# [PROMPT]
Leaving the pictures aside, return the listing exactly as it appears.

────────

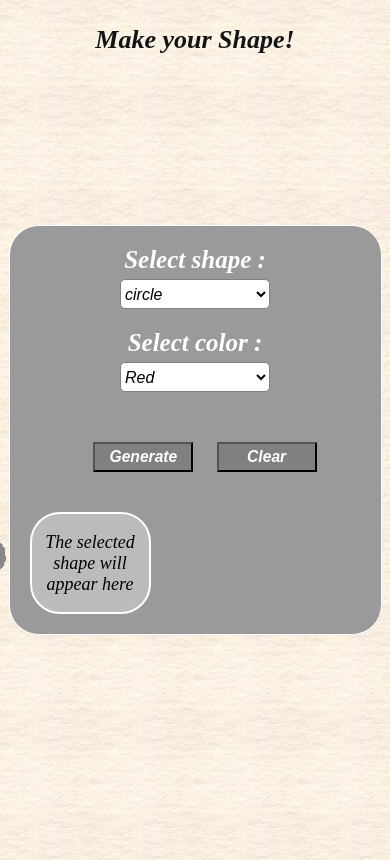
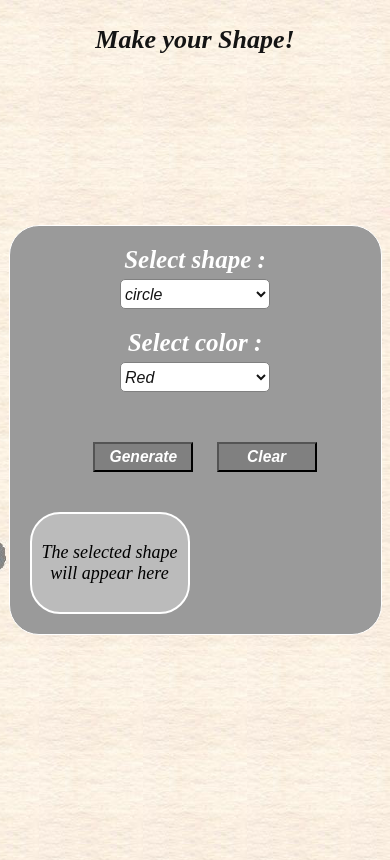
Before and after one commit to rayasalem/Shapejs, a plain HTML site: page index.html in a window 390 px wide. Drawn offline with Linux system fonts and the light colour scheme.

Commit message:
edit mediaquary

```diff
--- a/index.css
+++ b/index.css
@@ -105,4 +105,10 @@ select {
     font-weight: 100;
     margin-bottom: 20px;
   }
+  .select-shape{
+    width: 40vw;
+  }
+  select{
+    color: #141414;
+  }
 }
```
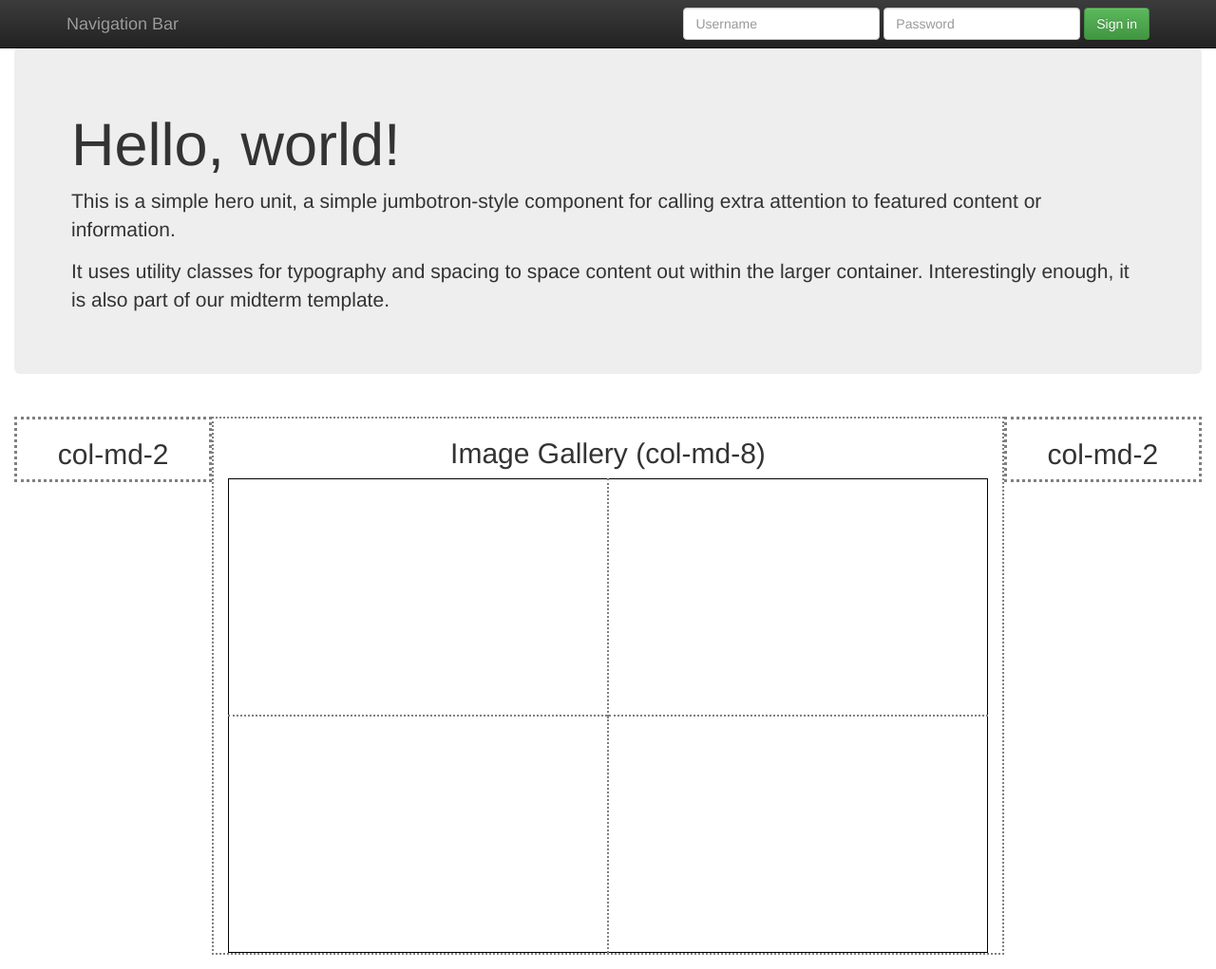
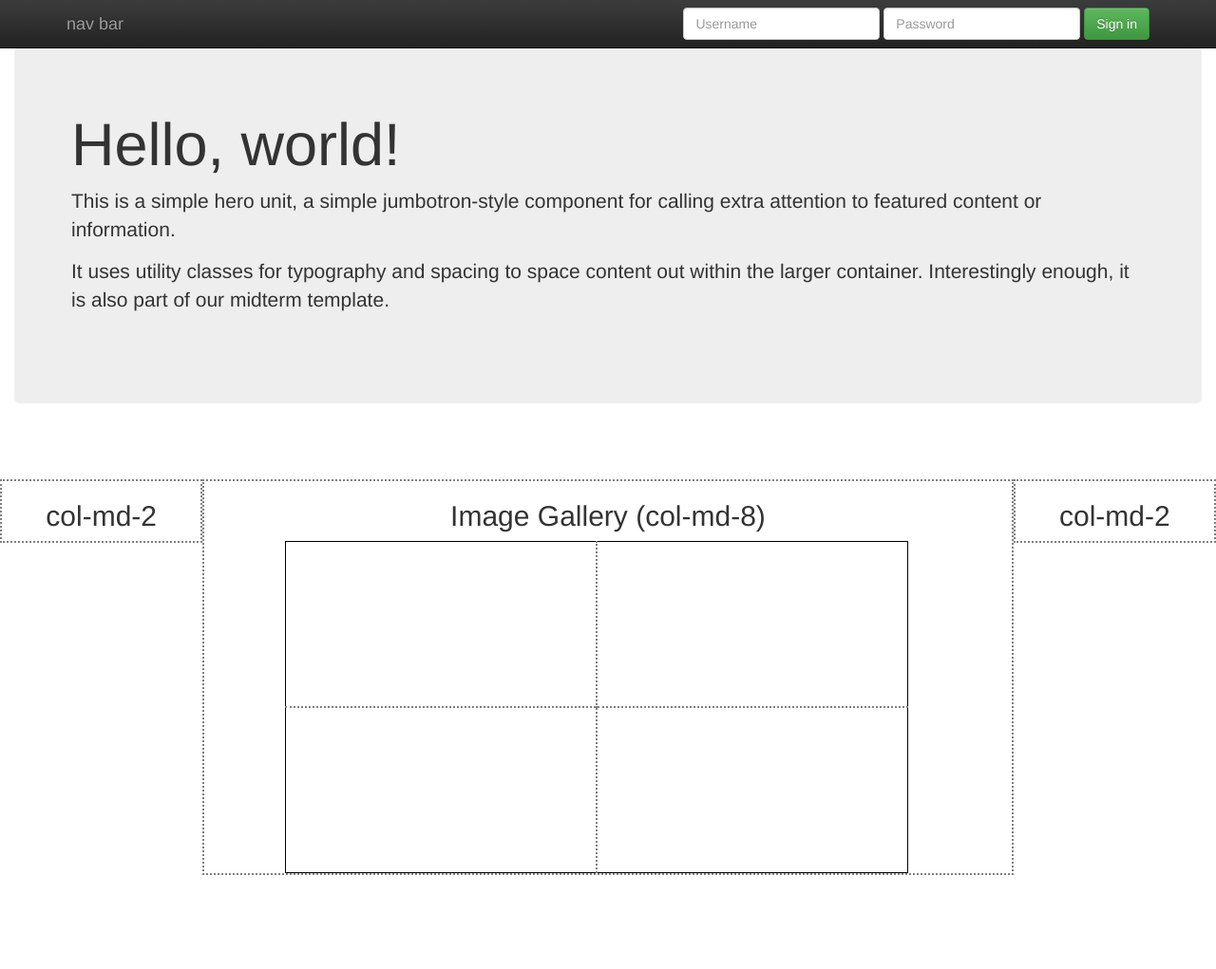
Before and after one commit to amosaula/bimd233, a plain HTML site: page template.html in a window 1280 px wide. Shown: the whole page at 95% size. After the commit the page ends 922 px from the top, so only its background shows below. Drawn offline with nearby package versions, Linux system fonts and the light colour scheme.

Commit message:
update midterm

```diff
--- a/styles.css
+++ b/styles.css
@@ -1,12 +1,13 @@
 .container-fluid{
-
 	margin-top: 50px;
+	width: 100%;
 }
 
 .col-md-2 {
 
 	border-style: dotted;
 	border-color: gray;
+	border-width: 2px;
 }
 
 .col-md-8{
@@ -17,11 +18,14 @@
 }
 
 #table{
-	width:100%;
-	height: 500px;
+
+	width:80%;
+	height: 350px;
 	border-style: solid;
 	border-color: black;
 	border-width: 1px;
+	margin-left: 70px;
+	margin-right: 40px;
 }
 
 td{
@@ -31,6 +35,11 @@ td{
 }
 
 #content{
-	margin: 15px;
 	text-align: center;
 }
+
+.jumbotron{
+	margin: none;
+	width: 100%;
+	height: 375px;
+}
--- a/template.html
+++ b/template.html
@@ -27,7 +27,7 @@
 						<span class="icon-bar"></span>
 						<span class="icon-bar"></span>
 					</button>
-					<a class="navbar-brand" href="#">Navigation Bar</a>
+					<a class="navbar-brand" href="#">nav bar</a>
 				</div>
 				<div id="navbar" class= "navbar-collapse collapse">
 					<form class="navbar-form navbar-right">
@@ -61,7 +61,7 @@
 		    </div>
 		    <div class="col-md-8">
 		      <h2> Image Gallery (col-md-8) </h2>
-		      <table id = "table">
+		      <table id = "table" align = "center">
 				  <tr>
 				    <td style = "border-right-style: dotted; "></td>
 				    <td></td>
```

────────

# [RESPONSE FOR THIS EXERCISE]
Before and after one commit to rayasalem/Shapejs, a plain HTML site: page index.html in a window 390 px wide. Drawn offline with Linux system fonts and the light colour scheme.

Commit message:
edit mediaquary

```diff
--- a/index.css
+++ b/index.css
@@ -105,4 +105,10 @@ select {
     font-weight: 100;
     margin-bottom: 20px;
   }
+  .select-shape{
+    width: 40vw;
+  }
+  select{
+    color: #141414;
+  }
 }
```
Before and after one commit to amosaula/bimd233, a plain HTML site: page template.html in a window 1280 px wide. Shown: the whole page at 95% size. After the commit the page ends 922 px from the top, so only its background shows below. Drawn offline with nearby package versions, Linux system fonts and the light colour scheme.

Commit message:
update midterm

```diff
--- a/styles.css
+++ b/styles.css
@@ -1,12 +1,13 @@
 .container-fluid{
-
 	margin-top: 50px;
+	width: 100%;
 }
 
 .col-md-2 {
 
 	border-style: dotted;
 	border-color: gray;
+	border-width: 2px;
 }
 
 .col-md-8{
@@ -17,11 +18,14 @@
 }
 
 #table{
-	width:100%;
-	height: 500px;
+
+	width:80%;
+	height: 350px;
 	border-style: solid;
 	border-color: black;
 	border-width: 1px;
+	margin-left: 70px;
+	margin-right: 40px;
 }
 
 td{
@@ -31,6 +35,11 @@ td{
 }
 
 #content{
-	margin: 15px;
 	text-align: center;
 }
+
+.jumbotron{
+	margin: none;
+	width: 100%;
+	height: 375px;
+}
--- a/template.html
+++ b/template.html
@@ -27,7 +27,7 @@
 						<span class="icon-bar"></span>
 						<span class="icon-bar"></span>
 					</button>
-					<a class="navbar-brand" href="#">Navigation Bar</a>
+					<a class="navbar-brand" href="#">nav bar</a>
 				</div>
 				<div id="navbar" class= "navbar-collapse collapse">
 					<form class="navbar-form navbar-right">
@@ -61,7 +61,7 @@
 		    </div>
 		    <div class="col-md-8">
 		      <h2> Image Gallery (col-md-8) </h2>
-		      <table id = "table">
+		      <table id = "table" align = "center">
 				  <tr>
 				    <td style = "border-right-style: dotted; "></td>
 				    <td></td>
```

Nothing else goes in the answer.